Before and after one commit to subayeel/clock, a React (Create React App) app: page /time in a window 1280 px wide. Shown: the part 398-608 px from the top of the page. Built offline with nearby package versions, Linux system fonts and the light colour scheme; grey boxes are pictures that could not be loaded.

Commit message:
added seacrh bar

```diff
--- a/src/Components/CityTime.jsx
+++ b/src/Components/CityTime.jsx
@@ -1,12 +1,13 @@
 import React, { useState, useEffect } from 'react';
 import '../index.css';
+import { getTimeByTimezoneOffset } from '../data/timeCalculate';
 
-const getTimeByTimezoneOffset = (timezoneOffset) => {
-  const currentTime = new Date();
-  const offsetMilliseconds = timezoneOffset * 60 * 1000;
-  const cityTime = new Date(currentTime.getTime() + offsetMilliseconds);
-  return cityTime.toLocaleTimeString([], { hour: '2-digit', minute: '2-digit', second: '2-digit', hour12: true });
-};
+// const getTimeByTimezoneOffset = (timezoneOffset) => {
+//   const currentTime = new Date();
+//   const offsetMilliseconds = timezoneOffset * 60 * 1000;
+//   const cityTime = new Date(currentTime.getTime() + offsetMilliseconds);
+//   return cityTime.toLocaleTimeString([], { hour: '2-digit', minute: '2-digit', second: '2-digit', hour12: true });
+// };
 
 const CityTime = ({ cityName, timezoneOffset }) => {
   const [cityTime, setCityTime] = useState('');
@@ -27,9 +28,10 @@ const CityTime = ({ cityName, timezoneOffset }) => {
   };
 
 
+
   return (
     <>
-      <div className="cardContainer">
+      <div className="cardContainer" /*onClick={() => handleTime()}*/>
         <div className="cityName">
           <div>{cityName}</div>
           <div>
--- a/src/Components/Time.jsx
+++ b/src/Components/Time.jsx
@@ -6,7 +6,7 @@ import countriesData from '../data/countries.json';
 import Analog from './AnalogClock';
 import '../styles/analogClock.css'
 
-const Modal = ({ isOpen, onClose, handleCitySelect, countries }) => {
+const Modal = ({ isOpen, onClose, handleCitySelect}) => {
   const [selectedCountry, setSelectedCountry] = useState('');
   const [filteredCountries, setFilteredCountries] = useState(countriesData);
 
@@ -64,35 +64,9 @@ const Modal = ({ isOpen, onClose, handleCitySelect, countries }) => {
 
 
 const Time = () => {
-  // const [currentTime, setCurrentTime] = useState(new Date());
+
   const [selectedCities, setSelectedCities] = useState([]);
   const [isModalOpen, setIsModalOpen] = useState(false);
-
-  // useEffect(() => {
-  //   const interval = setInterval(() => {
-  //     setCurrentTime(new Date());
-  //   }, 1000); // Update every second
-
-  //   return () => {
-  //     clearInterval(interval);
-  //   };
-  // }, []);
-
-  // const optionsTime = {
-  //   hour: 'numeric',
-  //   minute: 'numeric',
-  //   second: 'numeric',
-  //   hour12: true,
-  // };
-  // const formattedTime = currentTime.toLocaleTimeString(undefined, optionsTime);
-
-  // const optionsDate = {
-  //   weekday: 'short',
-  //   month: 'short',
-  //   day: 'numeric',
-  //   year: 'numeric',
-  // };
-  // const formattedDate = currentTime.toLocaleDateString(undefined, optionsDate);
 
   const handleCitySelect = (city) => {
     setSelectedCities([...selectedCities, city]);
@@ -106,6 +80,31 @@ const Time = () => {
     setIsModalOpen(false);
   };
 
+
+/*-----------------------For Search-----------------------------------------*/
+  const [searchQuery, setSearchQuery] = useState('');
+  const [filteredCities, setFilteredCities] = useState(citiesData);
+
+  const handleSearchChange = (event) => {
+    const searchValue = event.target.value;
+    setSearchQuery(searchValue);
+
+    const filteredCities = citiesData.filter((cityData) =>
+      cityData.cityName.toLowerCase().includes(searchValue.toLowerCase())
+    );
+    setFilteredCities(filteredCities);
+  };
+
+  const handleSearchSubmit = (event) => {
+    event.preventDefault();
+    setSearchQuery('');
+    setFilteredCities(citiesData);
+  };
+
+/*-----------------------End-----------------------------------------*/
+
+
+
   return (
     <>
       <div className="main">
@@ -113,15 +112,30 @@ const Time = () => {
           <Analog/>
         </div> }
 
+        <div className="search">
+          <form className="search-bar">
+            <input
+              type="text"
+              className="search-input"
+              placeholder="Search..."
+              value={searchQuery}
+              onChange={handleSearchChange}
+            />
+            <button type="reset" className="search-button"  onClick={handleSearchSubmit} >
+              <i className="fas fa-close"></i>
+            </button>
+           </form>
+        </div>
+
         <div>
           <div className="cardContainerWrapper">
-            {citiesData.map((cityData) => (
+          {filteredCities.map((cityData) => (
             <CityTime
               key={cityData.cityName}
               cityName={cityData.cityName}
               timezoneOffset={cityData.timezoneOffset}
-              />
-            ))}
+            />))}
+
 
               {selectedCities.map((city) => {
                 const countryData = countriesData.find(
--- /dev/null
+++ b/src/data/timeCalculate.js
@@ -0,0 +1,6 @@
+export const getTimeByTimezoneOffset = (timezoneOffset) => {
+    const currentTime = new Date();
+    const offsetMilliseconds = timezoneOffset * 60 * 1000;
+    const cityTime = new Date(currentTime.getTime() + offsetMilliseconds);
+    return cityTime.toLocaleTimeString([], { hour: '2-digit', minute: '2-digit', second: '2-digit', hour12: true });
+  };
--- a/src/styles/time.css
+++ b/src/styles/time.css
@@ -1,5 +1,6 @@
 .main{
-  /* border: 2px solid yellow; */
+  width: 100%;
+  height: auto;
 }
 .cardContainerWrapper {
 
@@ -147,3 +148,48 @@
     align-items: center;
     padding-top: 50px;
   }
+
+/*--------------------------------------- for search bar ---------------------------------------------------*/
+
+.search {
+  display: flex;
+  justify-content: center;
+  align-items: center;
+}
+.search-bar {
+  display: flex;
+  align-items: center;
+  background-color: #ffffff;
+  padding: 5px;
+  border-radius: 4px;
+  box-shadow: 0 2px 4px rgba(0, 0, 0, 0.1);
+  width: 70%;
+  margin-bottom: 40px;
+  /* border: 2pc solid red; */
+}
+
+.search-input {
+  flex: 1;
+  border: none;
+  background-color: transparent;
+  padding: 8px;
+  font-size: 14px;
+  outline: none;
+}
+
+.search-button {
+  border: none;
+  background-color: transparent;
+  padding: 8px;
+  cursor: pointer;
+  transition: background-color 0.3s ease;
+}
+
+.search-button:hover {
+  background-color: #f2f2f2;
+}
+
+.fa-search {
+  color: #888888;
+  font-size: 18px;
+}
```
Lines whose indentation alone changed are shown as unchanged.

## Problem requirements
Filter the data above down to lines with the word "handleSearchSubmit", and copy them.

## Solution to the exercise
+  const handleSearchSubmit = (event) => {
+            <button type="reset" className="search-button"  onClick={handleSearchSubmit} >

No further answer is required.